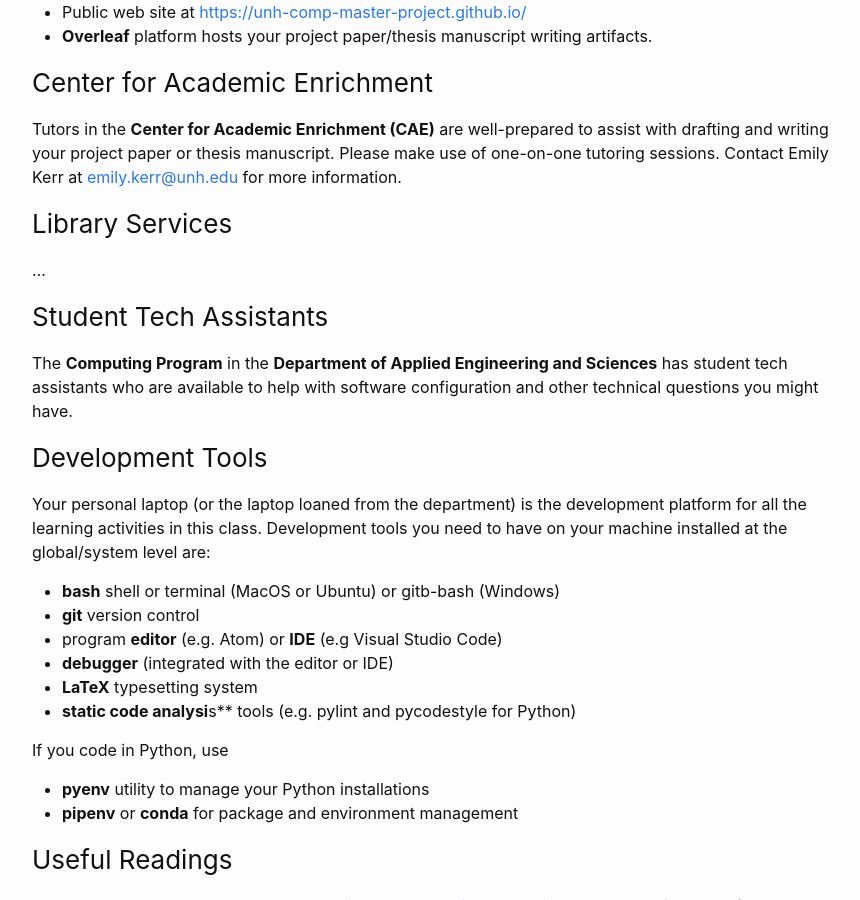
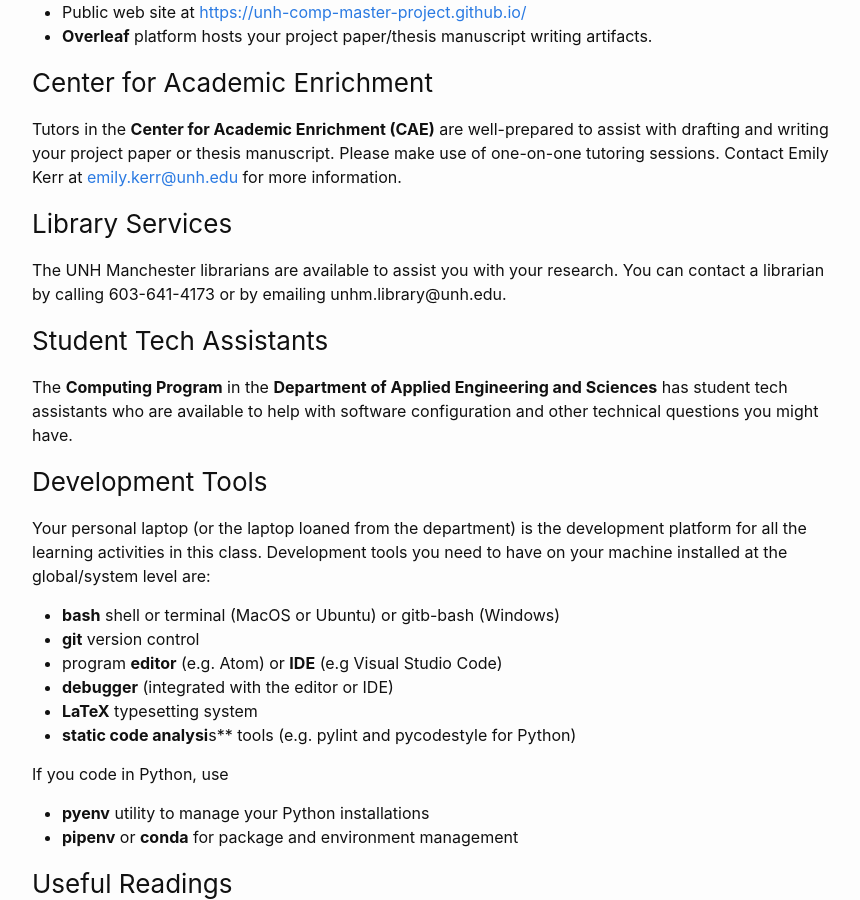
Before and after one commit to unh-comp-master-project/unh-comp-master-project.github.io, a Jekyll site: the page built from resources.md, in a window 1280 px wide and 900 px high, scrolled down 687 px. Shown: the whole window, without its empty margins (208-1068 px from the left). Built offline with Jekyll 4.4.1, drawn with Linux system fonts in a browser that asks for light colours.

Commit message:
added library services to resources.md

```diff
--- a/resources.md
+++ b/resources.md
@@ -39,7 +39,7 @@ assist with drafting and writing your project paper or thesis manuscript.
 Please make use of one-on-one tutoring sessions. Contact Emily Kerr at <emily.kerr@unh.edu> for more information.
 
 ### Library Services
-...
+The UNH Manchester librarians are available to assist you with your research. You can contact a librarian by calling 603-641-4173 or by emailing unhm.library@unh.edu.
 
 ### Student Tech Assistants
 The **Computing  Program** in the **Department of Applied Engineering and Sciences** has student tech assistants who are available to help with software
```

···

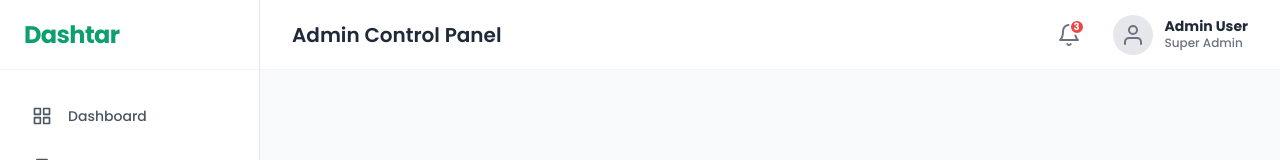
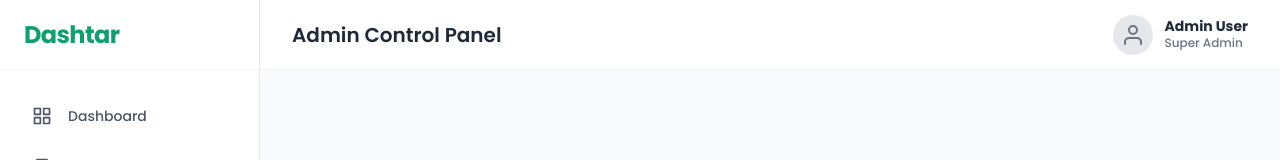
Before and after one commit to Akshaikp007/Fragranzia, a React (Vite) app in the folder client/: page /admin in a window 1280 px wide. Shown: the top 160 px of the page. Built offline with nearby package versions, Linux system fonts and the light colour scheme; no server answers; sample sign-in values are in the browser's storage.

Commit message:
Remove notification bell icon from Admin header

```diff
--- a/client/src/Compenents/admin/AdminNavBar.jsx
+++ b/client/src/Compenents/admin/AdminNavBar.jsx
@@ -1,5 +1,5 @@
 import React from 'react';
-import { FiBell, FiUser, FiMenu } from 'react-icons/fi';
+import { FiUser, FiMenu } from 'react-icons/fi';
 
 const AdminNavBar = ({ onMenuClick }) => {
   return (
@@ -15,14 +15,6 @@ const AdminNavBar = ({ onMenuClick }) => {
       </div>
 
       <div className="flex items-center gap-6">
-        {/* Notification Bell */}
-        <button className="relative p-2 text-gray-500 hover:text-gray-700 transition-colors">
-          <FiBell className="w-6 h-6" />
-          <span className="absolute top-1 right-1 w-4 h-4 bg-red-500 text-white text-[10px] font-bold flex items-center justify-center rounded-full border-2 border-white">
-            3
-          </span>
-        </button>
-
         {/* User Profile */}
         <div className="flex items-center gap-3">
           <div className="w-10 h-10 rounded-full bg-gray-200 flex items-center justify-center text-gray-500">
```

···

_EXERCISE_:
Copy whichever lines of the records above contain the word "text".

_EXERCISE ANSWER_:
-        <button className="relative p-2 text-gray-500 hover:text-gray-700 transition-colors">
-          <span className="absolute top-1 right-1 w-4 h-4 bg-red-500 text-white text-[10px] font-bold flex items-center justify-center rounded-full border-2 border-white">
           <div className="w-10 h-10 rounded-full bg-gray-200 flex items-center justify-center text-gray-500">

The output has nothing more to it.